[Records contained in a dataset]
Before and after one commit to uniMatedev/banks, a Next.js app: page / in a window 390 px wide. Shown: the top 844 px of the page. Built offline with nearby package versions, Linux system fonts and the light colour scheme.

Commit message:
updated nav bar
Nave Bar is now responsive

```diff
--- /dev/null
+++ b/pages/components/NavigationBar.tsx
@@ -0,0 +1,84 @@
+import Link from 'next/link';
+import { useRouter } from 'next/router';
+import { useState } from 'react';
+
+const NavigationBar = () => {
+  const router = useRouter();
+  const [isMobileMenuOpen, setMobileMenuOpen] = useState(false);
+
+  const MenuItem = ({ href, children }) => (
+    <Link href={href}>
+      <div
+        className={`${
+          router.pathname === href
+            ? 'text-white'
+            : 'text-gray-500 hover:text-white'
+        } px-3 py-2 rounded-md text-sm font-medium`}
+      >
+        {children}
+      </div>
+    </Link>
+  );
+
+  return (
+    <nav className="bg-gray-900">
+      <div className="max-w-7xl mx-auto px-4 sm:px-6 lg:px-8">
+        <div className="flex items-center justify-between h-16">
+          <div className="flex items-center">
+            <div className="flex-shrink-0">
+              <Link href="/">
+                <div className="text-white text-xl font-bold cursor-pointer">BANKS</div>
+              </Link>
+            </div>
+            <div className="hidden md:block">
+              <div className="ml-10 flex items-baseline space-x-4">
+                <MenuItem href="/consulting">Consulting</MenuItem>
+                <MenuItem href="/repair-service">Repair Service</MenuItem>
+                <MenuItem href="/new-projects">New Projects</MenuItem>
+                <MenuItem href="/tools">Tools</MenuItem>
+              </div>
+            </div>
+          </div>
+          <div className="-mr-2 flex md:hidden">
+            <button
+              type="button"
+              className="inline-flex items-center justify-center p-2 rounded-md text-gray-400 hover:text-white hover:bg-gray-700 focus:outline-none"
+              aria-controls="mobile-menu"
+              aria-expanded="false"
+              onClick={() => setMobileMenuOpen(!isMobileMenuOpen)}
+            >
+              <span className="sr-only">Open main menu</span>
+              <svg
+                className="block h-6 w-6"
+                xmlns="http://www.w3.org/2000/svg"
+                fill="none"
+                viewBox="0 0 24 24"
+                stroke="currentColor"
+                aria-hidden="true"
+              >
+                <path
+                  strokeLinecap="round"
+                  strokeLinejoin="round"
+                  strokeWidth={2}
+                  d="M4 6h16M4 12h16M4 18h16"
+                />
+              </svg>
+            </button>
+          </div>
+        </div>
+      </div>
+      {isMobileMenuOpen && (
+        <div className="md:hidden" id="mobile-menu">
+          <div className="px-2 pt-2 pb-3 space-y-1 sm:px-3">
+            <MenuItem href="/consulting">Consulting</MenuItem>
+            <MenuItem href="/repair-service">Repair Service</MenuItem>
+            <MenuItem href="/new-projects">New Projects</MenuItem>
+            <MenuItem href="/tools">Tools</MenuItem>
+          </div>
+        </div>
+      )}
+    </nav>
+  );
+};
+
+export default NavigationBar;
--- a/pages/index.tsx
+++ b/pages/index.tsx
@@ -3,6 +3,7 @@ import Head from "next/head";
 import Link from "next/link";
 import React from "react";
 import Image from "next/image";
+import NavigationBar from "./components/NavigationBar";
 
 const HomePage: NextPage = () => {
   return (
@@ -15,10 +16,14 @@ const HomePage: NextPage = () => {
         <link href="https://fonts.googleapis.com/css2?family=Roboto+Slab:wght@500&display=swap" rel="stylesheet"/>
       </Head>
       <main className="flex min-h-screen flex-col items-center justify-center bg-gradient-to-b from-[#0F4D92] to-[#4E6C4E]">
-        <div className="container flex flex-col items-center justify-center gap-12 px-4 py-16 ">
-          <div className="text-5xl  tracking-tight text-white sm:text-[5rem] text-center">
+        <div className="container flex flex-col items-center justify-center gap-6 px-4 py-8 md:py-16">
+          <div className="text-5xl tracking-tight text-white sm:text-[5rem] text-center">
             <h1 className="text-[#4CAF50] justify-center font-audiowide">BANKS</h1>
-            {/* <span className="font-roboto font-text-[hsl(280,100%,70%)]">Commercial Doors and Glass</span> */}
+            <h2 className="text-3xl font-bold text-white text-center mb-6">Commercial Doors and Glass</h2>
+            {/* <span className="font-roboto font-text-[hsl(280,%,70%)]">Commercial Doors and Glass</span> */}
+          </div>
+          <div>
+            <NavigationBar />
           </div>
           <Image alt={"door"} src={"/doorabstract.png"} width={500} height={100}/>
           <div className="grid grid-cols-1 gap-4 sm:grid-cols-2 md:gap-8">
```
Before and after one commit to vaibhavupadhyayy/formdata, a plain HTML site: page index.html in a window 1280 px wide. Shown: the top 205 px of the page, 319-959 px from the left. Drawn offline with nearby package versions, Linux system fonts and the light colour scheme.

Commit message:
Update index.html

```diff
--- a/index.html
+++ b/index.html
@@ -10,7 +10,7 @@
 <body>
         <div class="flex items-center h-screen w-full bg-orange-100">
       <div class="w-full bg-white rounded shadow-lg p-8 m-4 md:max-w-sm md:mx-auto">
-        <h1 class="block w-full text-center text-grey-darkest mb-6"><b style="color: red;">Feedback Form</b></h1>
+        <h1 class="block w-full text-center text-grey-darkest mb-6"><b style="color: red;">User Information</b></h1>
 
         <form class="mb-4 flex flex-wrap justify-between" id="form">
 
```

• [What to work on]:
Line by line, reproduce the data exactly as given.

• [Response area]:
Before and after one commit to uniMatedev/banks, a Next.js app: page / in a window 390 px wide. Shown: the top 844 px of the page. Built offline with nearby package versions, Linux system fonts and the light colour scheme.

Commit message:
updated nav bar
Nave Bar is now responsive

```diff
--- /dev/null
+++ b/pages/components/NavigationBar.tsx
@@ -0,0 +1,84 @@
+import Link from 'next/link';
+import { useRouter } from 'next/router';
+import { useState } from 'react';
+
+const NavigationBar = () => {
+  const router = useRouter();
+  const [isMobileMenuOpen, setMobileMenuOpen] = useState(false);
+
+  const MenuItem = ({ href, children }) => (
+    <Link href={href}>
+      <div
+        className={`${
+          router.pathname === href
+            ? 'text-white'
+            : 'text-gray-500 hover:text-white'
+        } px-3 py-2 rounded-md text-sm font-medium`}
+      >
+        {children}
+      </div>
+    </Link>
+  );
+
+  return (
+    <nav className="bg-gray-900">
+      <div className="max-w-7xl mx-auto px-4 sm:px-6 lg:px-8">
+        <div className="flex items-center justify-between h-16">
+          <div className="flex items-center">
+            <div className="flex-shrink-0">
+              <Link href="/">
+                <div className="text-white text-xl font-bold cursor-pointer">BANKS</div>
+              </Link>
+            </div>
+            <div className="hidden md:block">
+              <div className="ml-10 flex items-baseline space-x-4">
+                <MenuItem href="/consulting">Consulting</MenuItem>
+                <MenuItem href="/repair-service">Repair Service</MenuItem>
+                <MenuItem href="/new-projects">New Projects</MenuItem>
+                <MenuItem href="/tools">Tools</MenuItem>
+              </div>
+            </div>
+          </div>
+          <div className="-mr-2 flex md:hidden">
+            <button
+              type="button"
+              className="inline-flex items-center justify-center p-2 rounded-md text-gray-400 hover:text-white hover:bg-gray-700 focus:outline-none"
+              aria-controls="mobile-menu"
+              aria-expanded="false"
+              onClick={() => setMobileMenuOpen(!isMobileMenuOpen)}
+            >
+              <span className="sr-only">Open main menu</span>
+              <svg
+                className="block h-6 w-6"
+                xmlns="http://www.w3.org/2000/svg"
+                fill="none"
+                viewBox="0 0 24 24"
+                stroke="currentColor"
+                aria-hidden="true"
+              >
+                <path
+                  strokeLinecap="round"
+                  strokeLinejoin="round"
+                  strokeWidth={2}
+                  d="M4 6h16M4 12h16M4 18h16"
+                />
+              </svg>
+            </button>
+          </div>
+        </div>
+      </div>
+      {isMobileMenuOpen && (
+        <div className="md:hidden" id="mobile-menu">
+          <div className="px-2 pt-2 pb-3 space-y-1 sm:px-3">
+            <MenuItem href="/consulting">Consulting</MenuItem>
+            <MenuItem href="/repair-service">Repair Service</MenuItem>
+            <MenuItem href="/new-projects">New Projects</MenuItem>
+            <MenuItem href="/tools">Tools</MenuItem>
+          </div>
+        </div>
+      )}
+    </nav>
+  );
+};
+
+export default NavigationBar;
--- a/pages/index.tsx
+++ b/pages/index.tsx
@@ -3,6 +3,7 @@ import Head from "next/head";
 import Link from "next/link";
 import React from "react";
 import Image from "next/image";
+import NavigationBar from "./components/NavigationBar";
 
 const HomePage: NextPage = () => {
   return (
@@ -15,10 +16,14 @@ const HomePage: NextPage = () => {
         <link href="https://fonts.googleapis.com/css2?family=Roboto+Slab:wght@500&display=swap" rel="stylesheet"/>
       </Head>
       <main className="flex min-h-screen flex-col items-center justify-center bg-gradient-to-b from-[#0F4D92] to-[#4E6C4E]">
-        <div className="container flex flex-col items-center justify-center gap-12 px-4 py-16 ">
-          <div className="text-5xl  tracking-tight text-white sm:text-[5rem] text-center">
+        <div className="container flex flex-col items-center justify-center gap-6 px-4 py-8 md:py-16">
+          <div className="text-5xl tracking-tight text-white sm:text-[5rem] text-center">
             <h1 className="text-[#4CAF50] justify-center font-audiowide">BANKS</h1>
-            {/* <span className="font-roboto font-text-[hsl(280,100%,70%)]">Commercial Doors and Glass</span> */}
+            <h2 className="text-3xl font-bold text-white text-center mb-6">Commercial Doors and Glass</h2>
+            {/* <span className="font-roboto font-text-[hsl(280,%,70%)]">Commercial Doors and Glass</span> */}
+          </div>
+          <div>
+            <NavigationBar />
           </div>
           <Image alt={"door"} src={"/doorabstract.png"} width={500} height={100}/>
           <div className="grid grid-cols-1 gap-4 sm:grid-cols-2 md:gap-8">
```
Before and after one commit to vaibhavupadhyayy/formdata, a plain HTML site: page index.html in a window 1280 px wide. Shown: the top 205 px of the page, 319-959 px from the left. Drawn offline with nearby package versions, Linux system fonts and the light colour scheme.

Commit message:
Update index.html

```diff
--- a/index.html
+++ b/index.html
@@ -10,7 +10,7 @@
 <body>
         <div class="flex items-center h-screen w-full bg-orange-100">
       <div class="w-full bg-white rounded shadow-lg p-8 m-4 md:max-w-sm md:mx-auto">
-        <h1 class="block w-full text-center text-grey-darkest mb-6"><b style="color: red;">Feedback Form</b></h1>
+        <h1 class="block w-full text-center text-grey-darkest mb-6"><b style="color: red;">User Information</b></h1>
 
         <form class="mb-4 flex flex-wrap justify-between" id="form">
 
```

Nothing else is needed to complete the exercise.